■ **What you need to do**: Your reply should be made up of every line in the records below that holds the string "namespace".

Dataset records
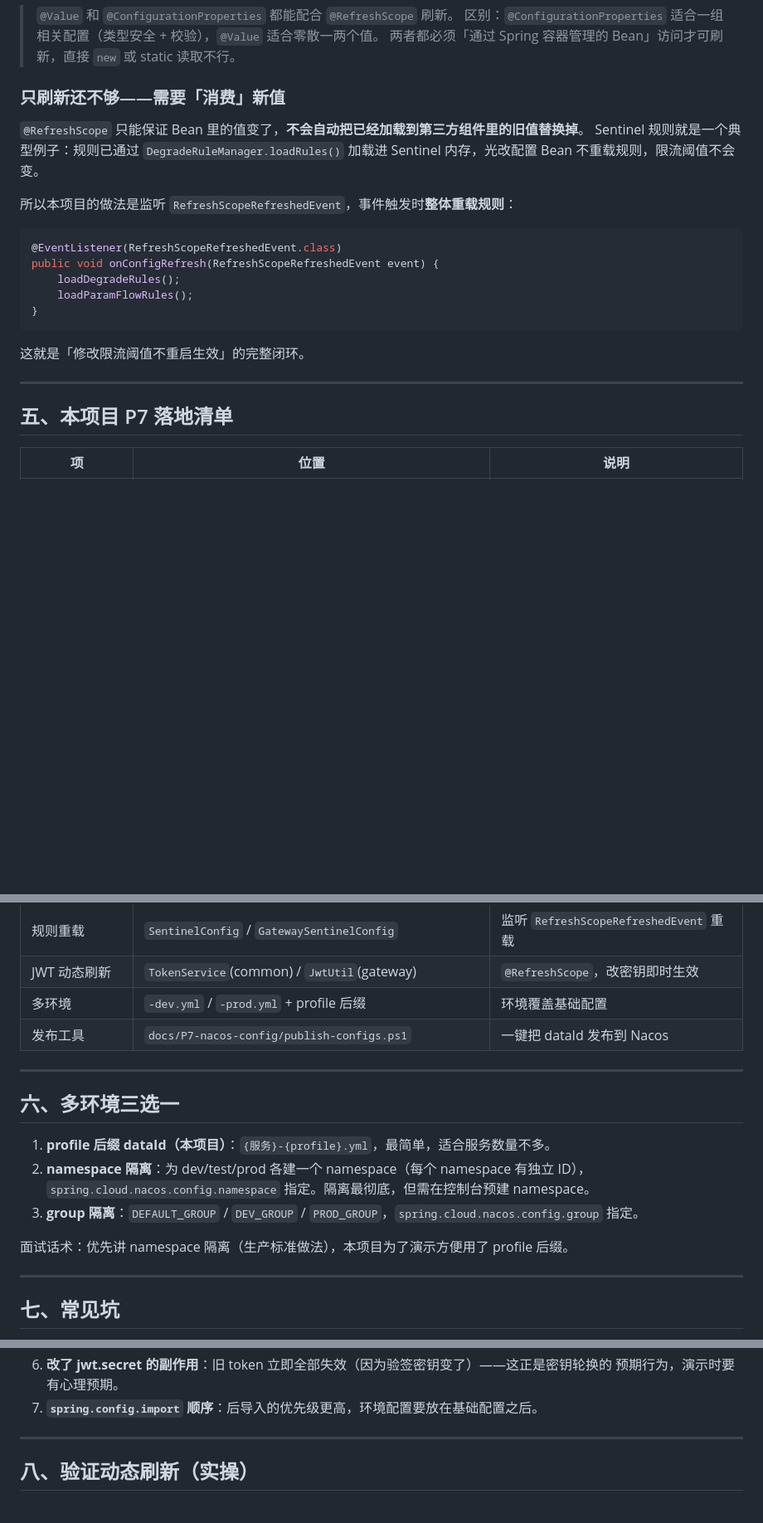
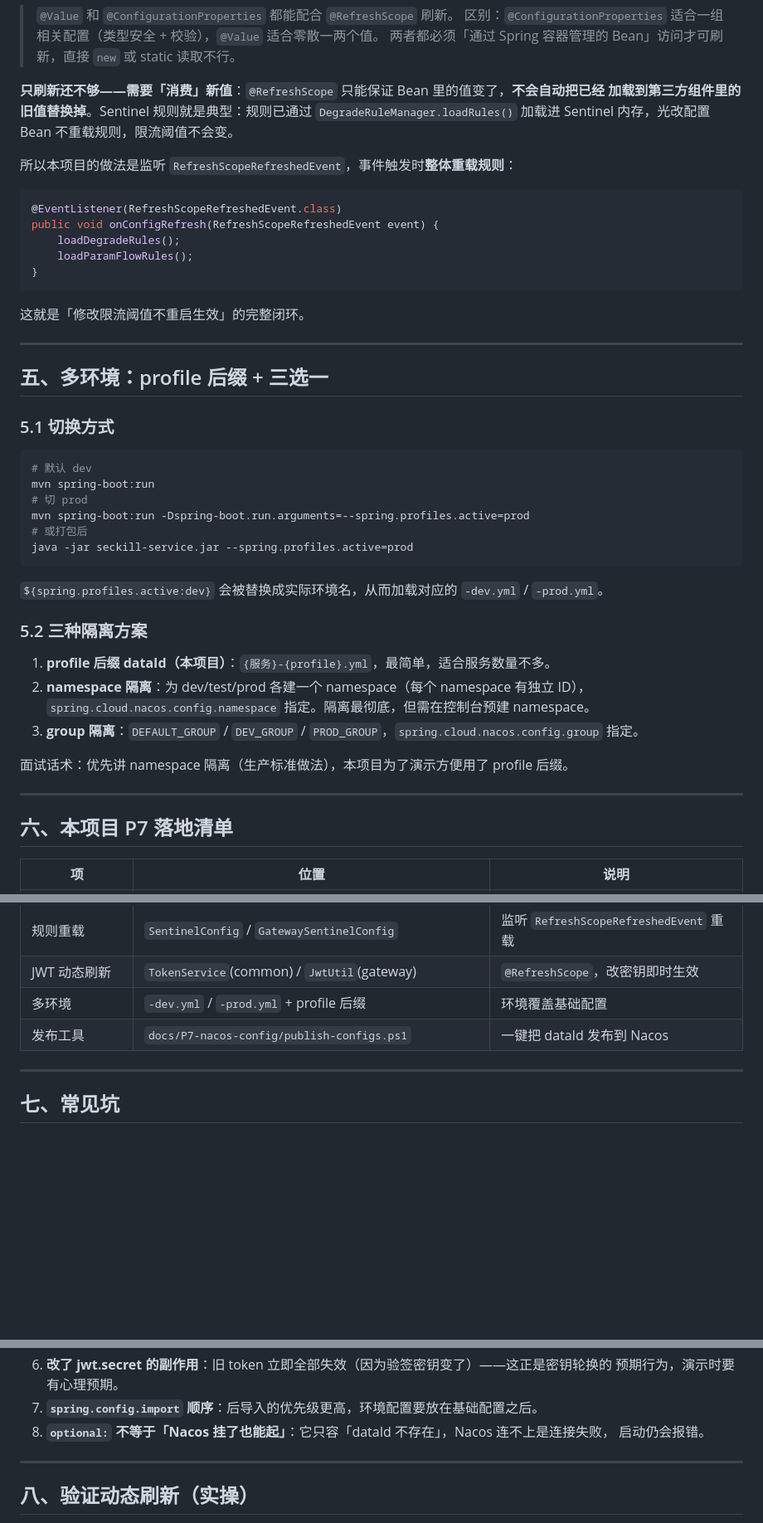
Before and after one commit to haiy11/monomer_seckill, a Markdown page: knowledge/P7-配置中心知识.md, 3 parts joined by grey strips. Shown at 83% size. Rendered like a GitHub page; blank space fills up the shorter version.

````diff
--- a/knowledge/P7-配置中心知识.md
+++ b/knowledge/P7-配置中心知识.md
@@ -142,11 +222,9 @@ public class SentinelProperties {
 > 区别：`@ConfigurationProperties` 适合一组相关配置（类型安全 + 校验），`@Value` 适合零散一两个值。
 > 两者都必须「通过 Spring 容器管理的 Bean」访问才可刷新，直接 `new` 或 static 读取不行。
 
-### 只刷新还不够——需要「消费」新值
-
-`@RefreshScope` 只能保证 Bean 里的值变了，**不会自动把已经加载到第三方组件里的旧值替换掉**。
-Sentinel 规则就是一个典型例子：规则已通过 `DegradeRuleManager.loadRules()` 加载进 Sentinel
-内存，光改配置 Bean 不重载规则，限流阈值不会变。
+**只刷新还不够——需要「消费」新值**：`@RefreshScope` 只能保证 Bean 里的值变了，**不会自动把已经
+加载到第三方组件里的旧值替换掉**。Sentinel 规则就是典型：规则已通过 `DegradeRuleManager.loadRules()`
+加载进 Sentinel 内存，光改配置 Bean 不重载规则，限流阈值不会变。
 
 所以本项目的做法是监听 `RefreshScopeRefreshedEvent`，事件触发时**整体重载规则**：
 
@@ -162,7 +240,33 @@ public void onConfigRefresh(RefreshScopeRefreshedEvent event) {
 
 ---
 
-## 五、本项目 P7 落地清单
+## 五、多环境：profile 后缀 + 三选一
+
+### 5.1 切换方式
+
+```bash
+# 默认 dev
+mvn spring-boot:run
+# 切 prod
+mvn spring-boot:run -Dspring-boot.run.arguments=--spring.profiles.active=prod
+# 或打包后
+java -jar seckill-service.jar --spring.profiles.active=prod
+```
+
+`${spring.profiles.active:dev}` 会被替换成实际环境名，从而加载对应的 `-dev.yml` / `-prod.yml`。
+
+### 5.2 三种隔离方案
+
+1. **profile 后缀 dataId（本项目）**：`{服务}-{profile}.yml`，最简单，适合服务数量不多。
+2. **namespace 隔离**：为 dev/test/prod 各建一个 namespace（每个 namespace 有独立 ID），
+   `spring.cloud.nacos.config.namespace` 指定。隔离最彻底，但需在控制台预建 namespace。
+3. **group 隔离**：`DEFAULT_GROUP` / `DEV_GROUP` / `PROD_GROUP`，`spring.cloud.nacos.config.group` 指定。
+
+面试话术：优先讲 namespace 隔离（生产标准做法），本项目为了演示方便用了 profile 后缀。
+
+---
+
+## 六、本项目 P7 落地清单
 
 | 项 | 位置 | 说明 |
 |----|------|------|
@@ -174,17 +278,6 @@ public void onConfigRefresh(RefreshScopeRefreshedEvent event) {
 | JWT 动态刷新 | `TokenService`(common) / `JwtUtil`(gateway) | `@RefreshScope`，改密钥即时生效 |
 | 多环境 | `-dev.yml` / `-prod.yml` + profile 后缀 | 环境覆盖基础配置 |
 | 发布工具 | `docs/P7-nacos-config/publish-configs.ps1` | 一键把 dataId 发布到 Nacos |
-
----
-
-## 六、多环境三选一
-
-1. **profile 后缀 dataId（本项目）**：`{服务}-{profile}.yml`，最简单，适合服务数量不多。
-2. **namespace 隔离**：为 dev/test/prod 各建一个 namespace（每个 namespace 有独立 ID），
-   `spring.cloud.nacos.config.namespace` 指定。隔离最彻底，但需在控制台预建 namespace。
-3. **group 隔离**：`DEFAULT_GROUP` / `DEV_GROUP` / `PROD_GROUP`，`spring.cloud.nacos.config.group` 指定。
-
-面试话术：优先讲 namespace 隔离（生产标准做法），本项目为了演示方便用了 profile 后缀。
 
 ---
 
@@ -207,6 +300,8 @@ public void onConfigRefresh(RefreshScopeRefreshedEvent event) {
 6. **改了 jwt.secret 的副作用**：旧 token 立即全部失效（因为验签密钥变了）——这正是密钥轮换的
    预期行为，演示时要有心理预期。
 7. **`spring.config.import` 顺序**：后导入的优先级更高，环境配置要放在基础配置之后。
+8. **`optional:` 不等于「Nacos 挂了也能起」**：它只容「dataId 不存在」，Nacos 连不上是连接失败，
+   启动仍会报错。
 
 ---
 
````
Also changed, not shown: other parts of knowledge/P7-配置中心知识.md (+118 -38 lines).
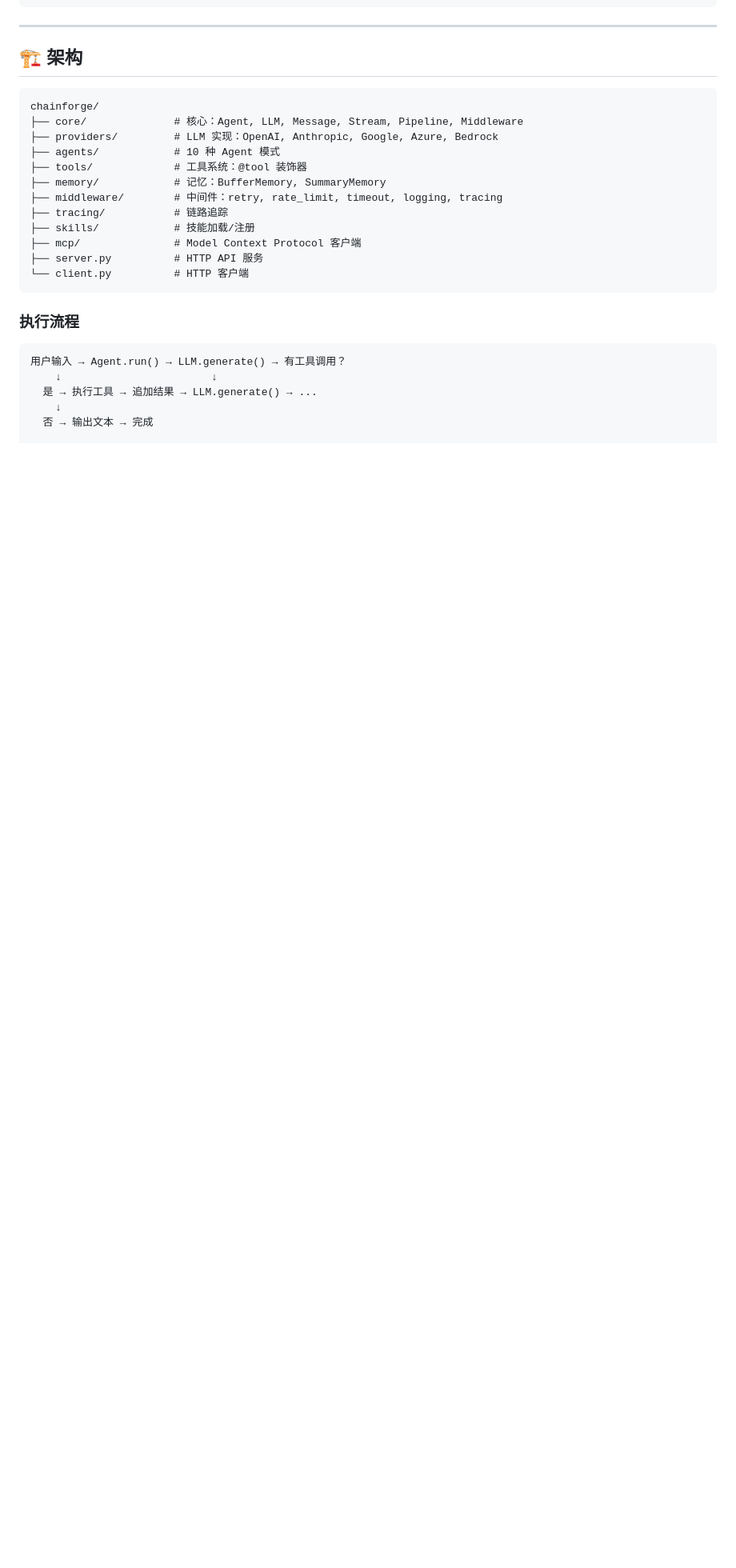
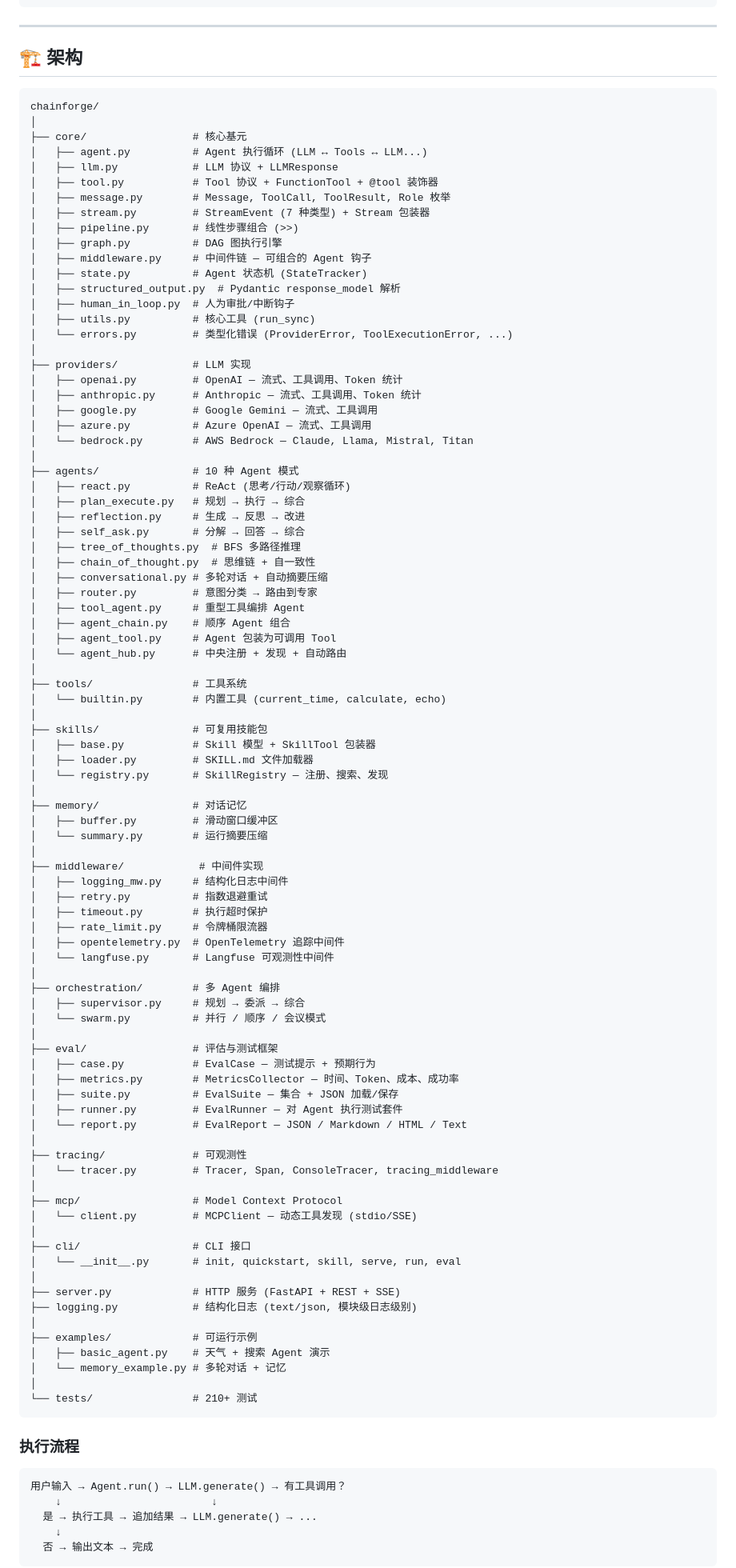
Before and after one commit to carlos07281988/ChainForge, a Markdown page: README.zh.md, the part around one of its changes. Shown at 80% size. GitHub-like rendering; blank space fills up the shorter version.

Commit message:
docs: 同步中文 README 架构图, 补全 skills/orchestration/eval 等目录
与英文版保持一致的详细架构树，修复执行流程代码块缺少闭合

Co-Authored-By: Claude Opus 4.8 (1M context) <noreply@anthropic.com>

````diff
--- a/README.zh.md
+++ b/README.zh.md
@@ -270,17 +270,91 @@ result = await supervisor.run("调研并写报告")
 
 ```
 chainforge/
-├── core/              # 核心：Agent, LLM, Message, Stream, Pipeline, Middleware
-├── providers/         # LLM 实现：OpenAI, Anthropic, Google, Azure, Bedrock
-├── agents/            # 10 种 Agent 模式
-├── tools/             # 工具系统：@tool 装饰器
-├── memory/            # 记忆：BufferMemory, SummaryMemory
-├── middleware/        # 中间件：retry, rate_limit, timeout, logging, tracing
-├── tracing/           # 链路追踪
-├── skills/            # 技能加载/注册
-├── mcp/               # Model Context Protocol 客户端
-├── server.py          # HTTP API 服务
-└── client.py          # HTTP 客户端
+│
+├── core/                 # 核心基元
+│   ├── agent.py          # Agent 执行循环 (LLM ↔ Tools ↔ LLM...)
+│   ├── llm.py            # LLM 协议 + LLMResponse
+│   ├── tool.py           # Tool 协议 + FunctionTool + @tool 装饰器
+│   ├── message.py        # Message, ToolCall, ToolResult, Role 枚举
+│   ├── stream.py         # StreamEvent (7 种类型) + Stream 包装器
+│   ├── pipeline.py       # 线性步骤组合 (>>)
+│   ├── graph.py          # DAG 图执行引擎
+│   ├── middleware.py     # 中间件链 — 可组合的 Agent 钩子
+│   ├── state.py          # Agent 状态机 (StateTracker)
+│   ├── structured_output.py  # Pydantic response_model 解析
+│   ├── human_in_loop.py  # 人为审批/中断钩子
+│   ├── utils.py          # 核心工具 (run_sync)
+│   └── errors.py         # 类型化错误 (ProviderError, ToolExecutionError, ...)
+│
+├── providers/            # LLM 实现
+│   ├── openai.py         # OpenAI — 流式、工具调用、Token 统计
+│   ├── anthropic.py      # Anthropic — 流式、工具调用、Token 统计
+│   ├── google.py         # Google Gemini — 流式、工具调用
+│   ├── azure.py          # Azure OpenAI — 流式、工具调用
+│   └── bedrock.py        # AWS Bedrock — Claude, Llama, Mistral, Titan
+│
+├── agents/               # 10 种 Agent 模式
+│   ├── react.py          # ReAct (思考/行动/观察循环)
+│   ├── plan_execute.py   # 规划 → 执行 → 综合
+│   ├── reflection.py     # 生成 → 反思 → 改进
+│   ├── self_ask.py       # 分解 → 回答 → 综合
+│   ├── tree_of_thoughts.py  # BFS 多路径推理
+│   ├── chain_of_thought.py  # 思维链 + 自一致性
+│   ├── conversational.py # 多轮对话 + 自动摘要压缩
+│   ├── router.py         # 意图分类 → 路由到专家
+│   ├── tool_agent.py     # 重型工具编排 Agent
+│   ├── agent_chain.py    # 顺序 Agent 组合
+│   ├── agent_tool.py     # Agent 包装为可调用 Tool
+│   └── agent_hub.py      # 中央注册 + 发现 + 自动路由
+│
+├── tools/                # 工具系统
+│   └── builtin.py        # 内置工具 (current_time, calculate, echo)
+│
+├── skills/               # 可复用技能包
+│   ├── base.py           # Skill 模型 + SkillTool 包装器
+│   ├── loader.py         # SKILL.md 文件加载器
+│   └── registry.py       # SkillRegistry — 注册、搜索、发现
+│
+├── memory/               # 对话记忆
+│   ├── buffer.py         # 滑动窗口缓冲区
+│   └── summary.py        # 运行摘要压缩
+│
+├── middleware/            # 中间件实现
+│   ├── logging_mw.py     # 结构化日志中间件
+│   ├── retry.py          # 指数退避重试
+│   ├── timeout.py        # 执行超时保护
+│   ├── rate_limit.py     # 令牌桶限流器
+│   ├── opentelemetry.py  # OpenTelemetry 追踪中间件
+│   └── langfuse.py       # Langfuse 可观测性中间件
+│
+├── orchestration/        # 多 Agent 编排
+│   ├── supervisor.py     # 规划 → 委派 → 综合
+│   └── swarm.py          # 并行 / 顺序 / 会议模式
+│
+├── eval/                 # 评估与测试框架
+│   ├── case.py           # EvalCase — 测试提示 + 预期行为
+│   ├── metrics.py        # MetricsCollector — 时间、Token、成本、成功率
+│   ├── suite.py          # EvalSuite — 集合 + JSON 加载/保存
+│   ├── runner.py         # EvalRunner — 对 Agent 执行测试套件
+│   └── report.py         # EvalReport — JSON / Markdown / HTML / Text
+│
+├── tracing/              # 可观测性
+│   └── tracer.py         # Tracer, Span, ConsoleTracer, tracing_middleware
+│
+├── mcp/                  # Model Context Protocol
+│   └── client.py         # MCPClient — 动态工具发现 (stdio/SSE)
+│
+├── cli/                  # CLI 接口
+│   └── __init__.py       # init, quickstart, skill, serve, run, eval
+│
+├── server.py             # HTTP 服务 (FastAPI + REST + SSE)
+├── logging.py            # 结构化日志 (text/json, 模块级日志级别)
+│
+├── examples/             # 可运行示例
+│   ├── basic_agent.py    # 天气 + 搜索 Agent 演示
+│   └── memory_example.py # 多轮对话 + 记忆
+│
+└── tests/                # 210+ 测试
 ```
 
 ### 执行流程
````
Also changed, not shown: other parts of README.zh.md (+1 -0 lines).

■ **Written solution**:
+2. **namespace 隔离**：为 dev/test/prod 各建一个 namespace（每个 namespace 有独立 ID），
+   `spring.cloud.nacos.config.namespace` 指定。隔离最彻底，但需在控制台预建 namespace。
+面试话术：优先讲 namespace 隔离（生产标准做法），本项目为了演示方便用了 profile 后缀。
-2. **namespace 隔离**：为 dev/test/prod 各建一个 namespace（每个 namespace 有独立 ID），
-   `spring.cloud.nacos.config.namespace` 指定。隔离最彻底，但需在控制台预建 namespace。
-面试话术：优先讲 namespace 隔离（生产标准做法），本项目为了演示方便用了 profile 后缀。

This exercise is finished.